At between $2.50 to $3 per skewer, it is also worth the risk to sample. While the cost can add up quickly, the concept of trying many things is fun.
Straight-up chicken skin, for instance, in all its salty and crispy-chewy glory. Or the neat row of golden garlic cloves, each so fragrant and soft. Yakitori skewers include a three-portioned tray of dipping options -- green tea salt and two sauces -- savory miso-based and a thicker, sweeter chili variety.
(In the absence of definitive skewer etiquette, I am told it is not required to delicately remove each piece of meat, nor is it considered bad form to gnaw directly from the stick. The only universal skewer rule is, as with any food, "no double dipping.")
After much consideration and sampling, my personal favorite is the deep-fried and breaded scallops from the kushikatsu list. Served as a three-headed lollipop with a side of creamy wasabi mayo to smooth any potentially heavy texture, I could have made an entire meal from this dish alone.
When asked for appetizer recommendations, Ando directed our table to the Kara-age, or fried chicken ($6.50), and I am glad he did. Six (non-skewered) pieces of breaded and fried chicken were served alongside another light and tangy dipping sauce, and it felt like chicken nuggets for grown-ups.
Kimchee ($3.50) is also on the appetizer menu, and the portion of cabbage salad is substantial, pungent and spicy. It was an exceptionally well-prepared relish and lovely complement for the meat-heavy offerings. Ando's take on fried calamari ($9) is worth noting too. The ample mound of calamari in its impossibly delicate, near-greaseless coating made me forget for just a moment that I was eating fried food.
Save room for dessert, because the Red Bean Chocolate Cake ($6.50) is sweet artwork. Presented in three stacked layers on a chocolate syrup puddle, the bean-based cake is rich, the icing is creamy, and the soft candy topping adds a pleasant finish.
Similarly, the Green Tea Fried Ice Cream ($6) is another refreshing end of meal choice: A mini-ice cream log delicately battered and sliced.
While I have never visited Japan, I am told by ex-pats (and experts) that Kushiya Benkay offers a solid approximation of the traditional Japanese yakitori bar experience.

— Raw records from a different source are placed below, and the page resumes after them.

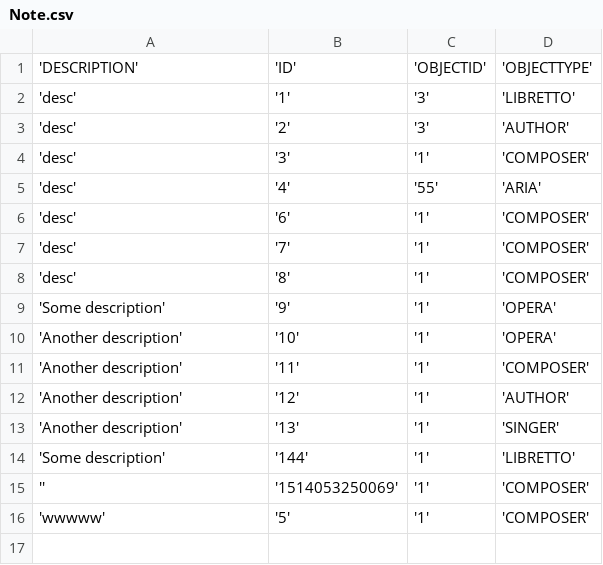
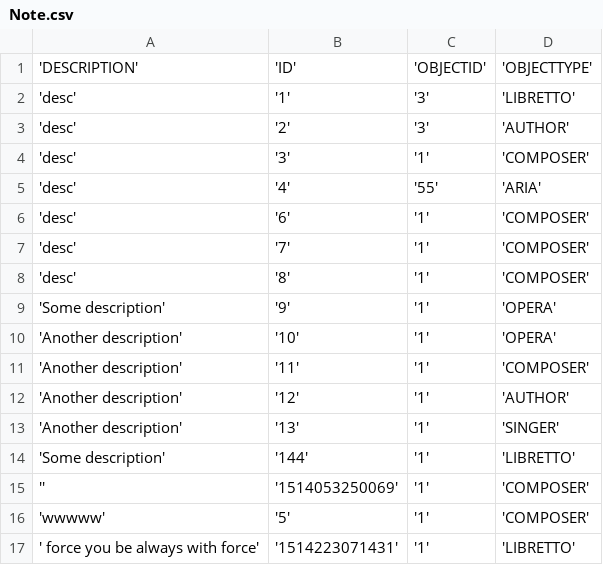
Before and after one commit to orus-kade/organizer, a CSV file: datasources/csv/Note.csv, drawn as a sheet; the diff names each change by its address in the sheet, - before the commit and + after, or states it on an @@ line.

```diff
--- a/datasources/csv/Note.csv
+++ b/datasources/csv/Note.csv
+row 17: ' force you be always with force' | '1514223071431' | '1' | 'LIBRETTO'
```
Also changed, not shown: datasources/csv/Aria.csv, datasources/csv/Author.csv, 8 other files.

Given the price of airline tickets and the hassle of international travel, I am thrilled that instead of flying halfway across the world, I can just drive down Congress Street.
Shonna Milliken Humphrey is a Maine freelance writer and author of the novel "Show Me Good Land."